I don’t advocate explicit or offending content just for the sake of provoking. Generally speaking, my opinion on sex in literature exemplifies how I feel about most controversial issues in literature. I don’t think it’s a good idea to read adult books to small children. But I do believe in freedom, and I do believe that literature, like other kinds of art, is important. Writing about rape isn’t the same as committing rape. That a novel is seen through the eyes of a murderer doesn’t mean that the author thinks that killing is all right or that the reader should. People can, and should, think for themselves. Much good can come out of controversial books. They can examine the human condition. And crudely put, we can’t talk about what is wrong with the word “nigger” if it is eradicated from Huckleberry Finn – and I recommend CM Stewart’s blog for a discussion of censorship that takes its point of departure there.

Personally I want to be able to write what I do. Far from everything I do is frownuponable (yes, that is a word now), but I will continue to deal with the topics that I do in my fiction to the best of my ability.

Literature can be controversial.

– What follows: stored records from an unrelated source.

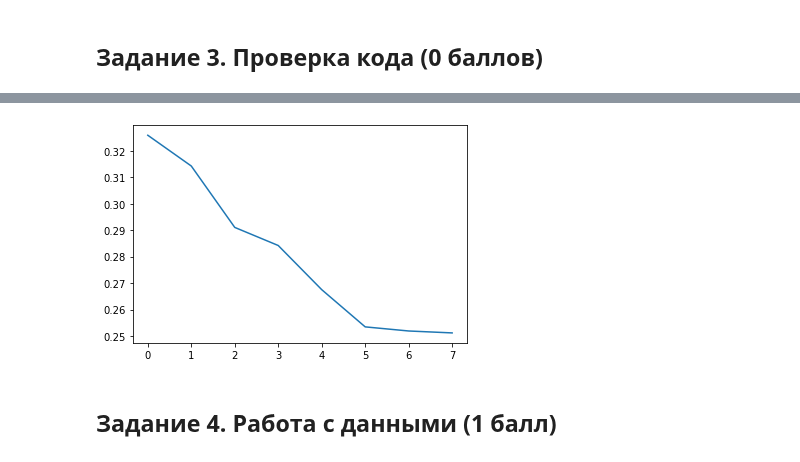
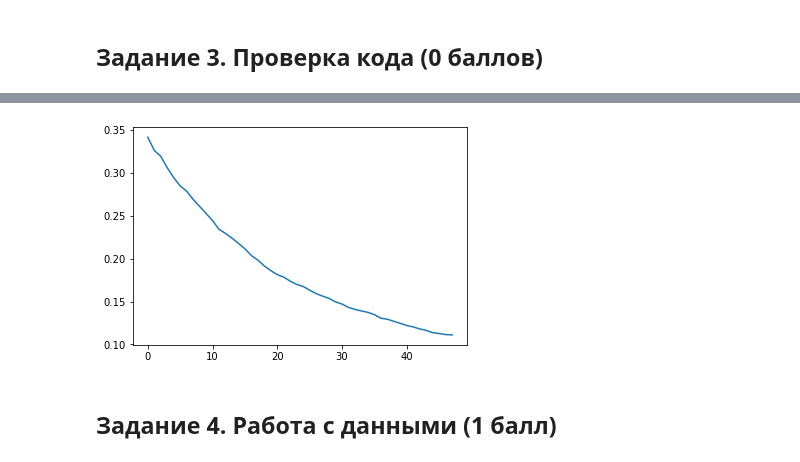
Before and after one commit to HeySlava/hse_course, a Jupyter notebook: homework3/homework-practice-03-gd.ipynb, the cells around one changed output, grey strips where cells are left out. Saved outputs shown, nothing was run; the diff lists cells and outputs as text; code cells hidden in the pictures.

```diff
--- a/homework3/homework-practice-03-gd.ipynb
+++ b/homework3/homework-practice-03-gd.ipynb
@@ -448,6 +448,7 @@ class LinearReg(BaseEstimator):
         if self.gd_type == 'full':
 
             for i in range(self.max_iter):
+                self.real_iter += 1
                 step=self.eta*self.calc_gradient(X,y)
                 w1=self.w.copy()
                 self.w -= step
@@ -459,7 +460,7 @@ class LinearReg(BaseEstimator):
 
             for i in range(self.max_iter):
                 self.real_iter += 1
-                random_indexes = random.sample([range(len(y))], self.batch_size)
+                random_indexes = random.sample([i for i in range(len(y))], self.batch_size)
                 step=self.eta*self.calc_gradient(X[random_indexes], y[random_indexes])
                 w1=self.w.copy()
                 self.w = self.w-step
@@ -495,11 +496,11 @@ class LinearReg(BaseEstimator):
 # %%
 import seaborn as sns
 # %%
-sg=LinearReg(eta=0.01, batch_size=1, tolerance=0.001).fit(X, y)
+sg=LinearReg(eta=0.01, batch_size=10, tolerance=0.001).fit(X, y)
 sg
 
 sns.lineplot(x=np.arange(sg.real_iter), y=sg.loss_history);
 # %% [output]
-[figure, old version]
+[figure, new version]
 # %% [markdown]
 ## Задание 4. Работа с данными (1 балл)
```
Also changed, not shown: parts of 14 cells of this notebook, 2 other files.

Literature can be honest. Art sometimes does mimic life, and life isn’t always pretty.

How do you feel about controversial and banned books? Do you write stories that provoke or deal with “unsuitable” topics? – If you want to share, Out Of Print would like to hear it too.

“Hi, guys. How would you like to spend a month together?”

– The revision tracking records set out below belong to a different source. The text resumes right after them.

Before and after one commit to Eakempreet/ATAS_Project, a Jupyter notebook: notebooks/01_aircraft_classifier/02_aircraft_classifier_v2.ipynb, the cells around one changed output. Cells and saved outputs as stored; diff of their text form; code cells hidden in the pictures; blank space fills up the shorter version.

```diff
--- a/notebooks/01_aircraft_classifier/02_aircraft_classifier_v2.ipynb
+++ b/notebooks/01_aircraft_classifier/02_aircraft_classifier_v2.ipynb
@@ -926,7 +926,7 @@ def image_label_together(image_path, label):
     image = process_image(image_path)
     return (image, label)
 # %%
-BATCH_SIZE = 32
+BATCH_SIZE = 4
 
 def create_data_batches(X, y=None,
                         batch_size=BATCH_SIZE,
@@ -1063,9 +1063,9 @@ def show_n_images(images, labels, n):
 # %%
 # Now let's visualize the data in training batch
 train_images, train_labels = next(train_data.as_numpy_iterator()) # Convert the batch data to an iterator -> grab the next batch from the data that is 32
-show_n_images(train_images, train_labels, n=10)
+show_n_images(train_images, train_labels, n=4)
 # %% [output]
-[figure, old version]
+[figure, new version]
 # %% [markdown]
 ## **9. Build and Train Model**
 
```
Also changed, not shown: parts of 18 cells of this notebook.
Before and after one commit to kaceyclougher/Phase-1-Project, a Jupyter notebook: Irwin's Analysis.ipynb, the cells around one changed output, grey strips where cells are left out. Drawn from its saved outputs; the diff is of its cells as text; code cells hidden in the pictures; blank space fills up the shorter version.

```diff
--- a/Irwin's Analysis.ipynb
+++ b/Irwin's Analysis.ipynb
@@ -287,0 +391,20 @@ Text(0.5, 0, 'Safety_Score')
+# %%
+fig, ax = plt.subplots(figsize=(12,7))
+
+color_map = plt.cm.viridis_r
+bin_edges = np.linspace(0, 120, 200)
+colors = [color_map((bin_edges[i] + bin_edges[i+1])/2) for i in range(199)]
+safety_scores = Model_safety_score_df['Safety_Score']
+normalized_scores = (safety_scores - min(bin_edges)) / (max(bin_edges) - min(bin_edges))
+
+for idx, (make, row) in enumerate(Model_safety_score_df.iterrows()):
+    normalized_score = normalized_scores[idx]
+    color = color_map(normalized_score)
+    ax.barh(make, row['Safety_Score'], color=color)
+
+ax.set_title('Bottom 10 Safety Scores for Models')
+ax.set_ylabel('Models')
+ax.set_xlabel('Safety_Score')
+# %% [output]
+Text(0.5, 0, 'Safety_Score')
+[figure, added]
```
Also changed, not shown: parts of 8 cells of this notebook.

September 4, 2011

What do you get if you import a young European with a university degree in religion and philosophy and a famous, powerful wizard who owes Death a huge favour into a world that has ended a long time ago and yet is still there?
- No, I don’t have the answer. Not yet at least.

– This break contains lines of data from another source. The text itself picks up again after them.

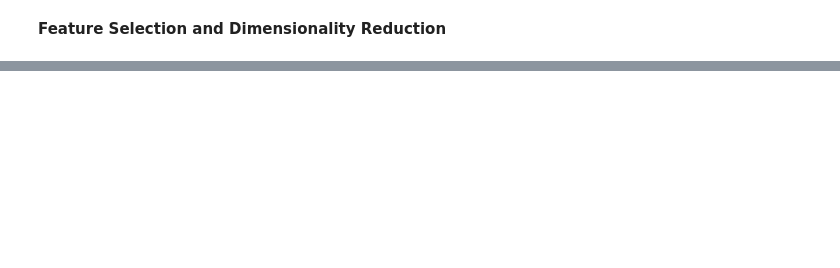
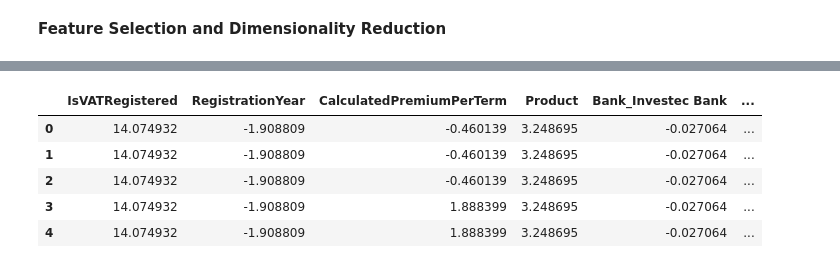
Before and after one commit to epythonlab/Car-Insurance-Risk-Analysis-and-Premium-Optimization, a Jupyter notebook: notebooks/data_preprocessing.ipynb, the cells around one changed output, grey strips where cells are left out. Cells and saved outputs as stored; diff of their text form; code cells hidden in the pictures; blank space fills up the shorter version.

```diff
--- a/notebooks/data_preprocessing.ipynb
+++ b/notebooks/data_preprocessing.ipynb
@@ -322,0 +324,11 @@ sample_data.to_csv('../data/sample_data.csv')
+# %%
+# Get the names of the selected features
+selected_features = X.columns[selector.get_support()]
+# Create a dataframe with the selected features and their corresponding PCA Componets
+#df_result = pd.DataFrame(X_pca, columns=[f'PCA_{i+1}' for i in range(20)])
+# df_result['Selected_Features'] = selected_features
+# %%
+# Create new dataframe with selected features
+df_new = pd.DataFrame(X_new, columns=selected_features)
+# merge the target variable to the new dataframe
+df_new['TotalPremium'] = y
@@ -322,0 +338,9 @@ sample_data.to_csv('../data/sample_data.csv')
+# %%
+df_new.head()
+# %% [output]
+|  | IsVATRegistered | RegistrationYear | CalculatedPremiumPerTerm | Product | Bank_Investec Bank | ... |
+| 0 | 14.074932 | -1.908809 | -0.460139 | 3.248695 | -0.027064 | ... |
+| 1 | 14.074932 | -1.908809 | -0.460139 | 3.248695 | -0.027064 | ... |
+| 2 | 14.074932 | -1.908809 | -0.460139 | 3.248695 | -0.027064 | ... |
+| 3 | 14.074932 | -1.908809 | 1.888399 | 3.248695 | -0.027064 | ... |
+| 4 | 14.074932 | -1.908809 | 1.888399 | 3.248695 | -0.027064 | ... |
```
Also changed, not shown: parts of 20 cells of this notebook, 2 other files.
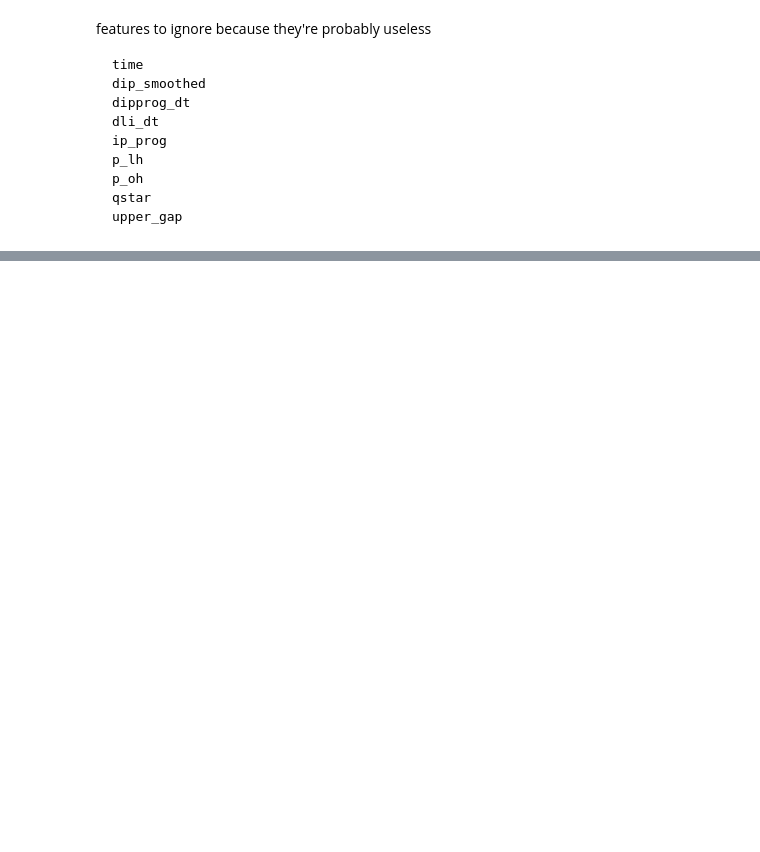
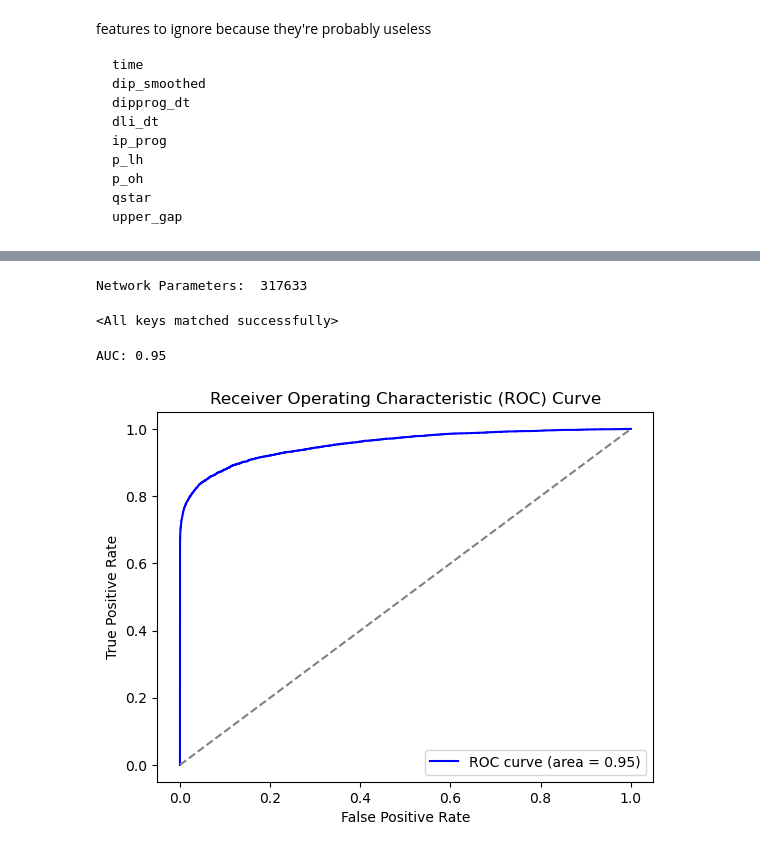
Before and after one commit to ahmedali6395/ai4fusion, a Jupyter notebook: classification_task.ipynb, the cells around one changed output, grey strips where cells are left out. Cells and saved outputs as stored; diff of their text form; code cells hidden in the pictures; blank space fills up the shorter version.

```diff
--- a/classification_task.ipynb
+++ b/classification_task.ipynb
@@ -268,0 +309,55 @@ AssertionError: Torch not compiled with CUDA enabled
+# %%
+input_shape = num_cols
+output_shape = config['model']['output_shape']
+net = MLP(input_shape=input_shape,output_shape=output_shape)
+t_params = sum(p.numel() for p in net.parameters())
+print("Network Parameters: ",t_params)
+device = torch.device('cuda')
+net.to('cuda')
+
+dicte = torch.load(os.path.join(config['name'],os.listdir(config['name'])[-1]))
+net.load_state_dict(dicte["net_state_dict"])
+# %% [output]
+Network Parameters:  317633
+<All keys matched successfully>
+# %%
+net.eval() # Eval mode
+
+predictions = []
+y_true = []
+kbar = pkbar.Kbar(target=len(test_loader), width=20, always_stateful=False)
+for i,data in enumerate(test_loader):
+    x = data[0].to('cuda').float()
+    y_true.append(data[1].numpy())
+
+    with torch.set_grad_enabled(False): # Same as with torch.no_grad():
+        y_hat = net(x).detach().cpu().numpy()
+
+    predictions.append(y_hat)
+
+    kbar.update(i)
+
+predictions = np.concatenate(predictions)
+y_true = np.concatenate(y_true)
+# %%
+from sklearn.metrics import roc_curve, roc_auc_score
+
+# Compute the ROC curve
+fpr, tpr, thresholds = roc_curve(y_true, predictions)
+
+# Calculate the AUC (Area Under the Curve)
+auc = roc_auc_score(y_true, predictions)
+print(f"AUC: {auc:.2f}")
+
+# Plot the ROC curve
+plt.figure()
+plt.plot(fpr, tpr, color='blue', label=f'ROC curve (area = {auc:.2f})')
+plt.plot([0, 1], [0, 1], color='gray', linestyle='--')
+plt.xlabel('False Positive Rate')
+plt.ylabel('True Positive Rate')
+plt.title('Receiver Operating Characteristic (ROC) Curve')
+plt.legend(loc="lower right")
+plt.show()
+# %% [output]
+AUC: 0.95
+[figure, added]
```
Also changed, not shown: parts of 9 cells of this notebook, 2 other files.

57 days until that NaNoWriMo thing starts again. Some participants have been planning all year round. Some wait and see what happens when the fingers touch the keyboard on November 1st. Others have a vague outline of a story or an idea of writing another installment of a story in progress.
A few months ago, I wrote about searching for the perfect story for this year. I think I found it. For me, NaNoWriMo is partly about challenging myself to do something I haven’t previously tried. Having completed NaNoWriMo twice before, I have a list of those things. I’m not just writing for the sake of doing them, of course, but I think November is a playground, a place to see what works for me as a writer and what doesn’t.

This year (unless I change my mind or chicken out), I will be surprised by the story far more than I have previously been during NaNoWriMo. I am not going to plan any details. I have a stage, and I have actors, and I have a few props and a vague idea of a plot, but the actors will have to take it from there on their own.
- Which brings me to the title of this entry. I know two of the protagonists already. Years back, I ran an online comic (no, it is not out there anymore). I was about 250 pages into it before I stopped. I always wanted to finish the story and have more to do with the main character. More recently (in 2006), I was writing a fantasy story. I’m not sure why I never finished it, but I do know that even though I moved on to other genres, I have considered returning to it and its protagonist several times.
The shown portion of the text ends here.